Outdoor School Provides. Fun.,
Training In Responsibility
Outdoor School Counseling is a program open to those
sophomores, iuniors, and seniors interested in helping
sixth graders from the Portland area at Outdoor School.
Applications are taken and reviewed, and only a select
number of students are chosen. These students then fake
orientation seminars, which brief them about their
specific duties at Outdoor School.
There are five camps which make up the entire
program. They are Howard, Trout Creek, Collins, Canby
Grove, and Adams. Sixth graders from throughout the city
are divided as to when and where they will go. There are
four sixth grade classes at one time at a camp.
All high school counselors have their own respon-
sibilities. The organize the movement of activities and
the conduct ofthe sixth graders.
Bill Haase fill, when asked how fun and interesting the
program is, remarked "It's a blast!"
Kimball Organ Provides
Benson's auditorium houses one of Portland's largest
pipe organs. The maiority of students at Benson do not

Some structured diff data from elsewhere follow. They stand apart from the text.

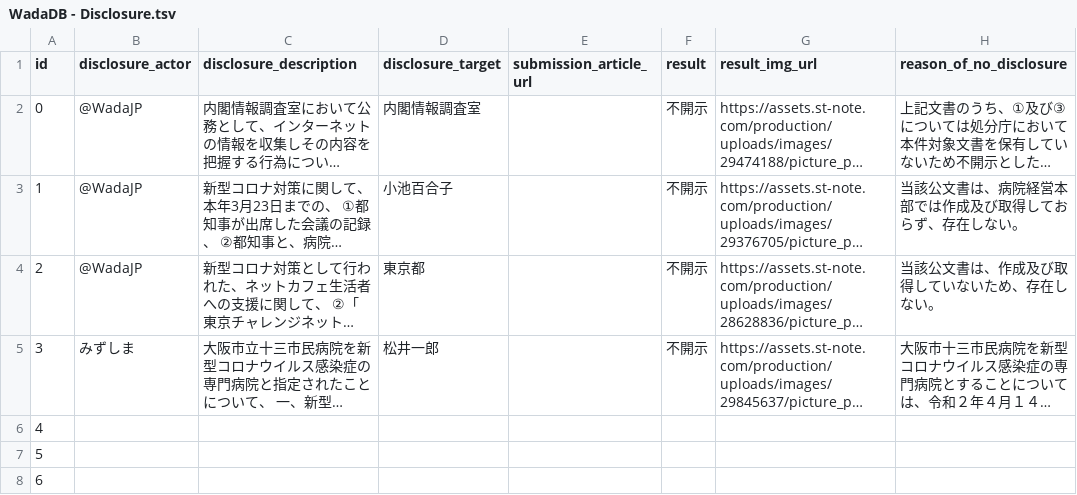
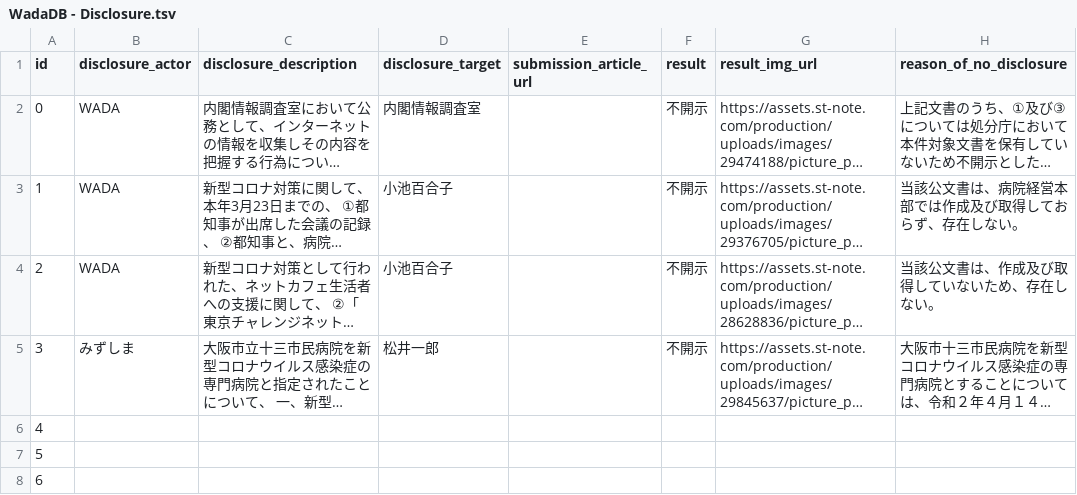
Before and after one commit to na2hiro/WadaDB, a TSV file: src/data/WadaDB - Disclosure.tsv, drawn as a sheet; only a part is shown; long unchanged cells end in …; the diff names each change by its address in the sheet, - before the commit and + after, or states it on an @@ line.

Commit message:
Create actor page

```diff
--- a/src/data/WadaDB - Disclosure.tsv
+++ b/src/data/WadaDB - Disclosure.tsv
-B2:B4 (disclosure_actor): @WadaJP
+B2:B4 (disclosure_actor): WADA
-D4 (disclosure_target): 東京都
+D4 (disclosure_target): 小池百合子
```
Also changed, not shown: 7 other files.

realize this fact, yet a small number take advantage of the
instrument and use it daily.
The Kimball pipe organ was purchased with city and
student body funds back in I937. The money the city
donated could have been used to purchase extra campus
space in back of C-wing, but the money was shifted to
help pay for the organ.
The organ has been used for various presentations and
gatherings held in the Benson auditorium, as well as
occasional uses at past Tech shows, 49'ers, and school
TOP LEFT: Sixth grade girls are busy with their Outdoor School
breakfast cooked outdoors on "hobo stoves". MIDDLE: OUTDOOR
SCHOOL COUNSELORS. FIRST ROW: Bob Bragg H015 Don McGin-
ness flllg Bob Sernett fI2ig Neal Dietz f9l: Doug Johnston UU,
Donald Clemson illl. SECOND ROW: Kevin Peterson iI2lg Erik
Ludlow iIOjg James McArthur filly Jerry Ketel itll: Keith Dix
QIOJ: Dan Leopard H255 Merlyn Amick U Il. THIRD ROW: James
LaBaugh H255 David Enyeart fill: John Shoemaker 1125: Jeff
Strachan fl Il: David Lamp il Il: Brian Keltz il ll: Bill Haase il lj,
Jeff Meyers fl lj. LOWER LEFT: Student reads sheet music as he
plays onthe Kimball pipe organ.
Page 25 text:
KBPS Has 53rd Anniversary
Born over fifty years ago the public radio voice of the
Portland Public Schools and the community, KBPS, covers a
radius of approximately fifty miles.
Broadcasts ran from Monday through Sunday, 6 a.m. to I2
p.m. Programs were planned to appeal to students in the grades
as well as high school students and adults. The station's purpose
was to furnish out-of-school educational programs for students
and teachers, and fulfill the needs of the community.
Some of the T4 skills students were able to learn by working
on the KBPS staff were announcing, program writing formats
and spot announcement writing. They were also able to learn
operating procedure for the radio station control board, how to
operate the turn tables and how to make tape recordings.
Dr. Patricia Swenson was the station manager. The station
sponsors a ninety minute daily news in depth program. They
also aired delayed recordings of composers,critics,writers humor
and interesting people.
ABOVE: Alan Heintz, U li, mails letters to community which tells
of KBPS services. BOTTOM LEFT: Alan Heintz, U lj, helps ladies to
send out radio program sheets to community. MIDDLE LEFT: Gary
Fleming, U ij, announces the weather, only one ofthe programs
he emceed. TOP LEFT: Rhiner Johnson, fl2i, places on turntable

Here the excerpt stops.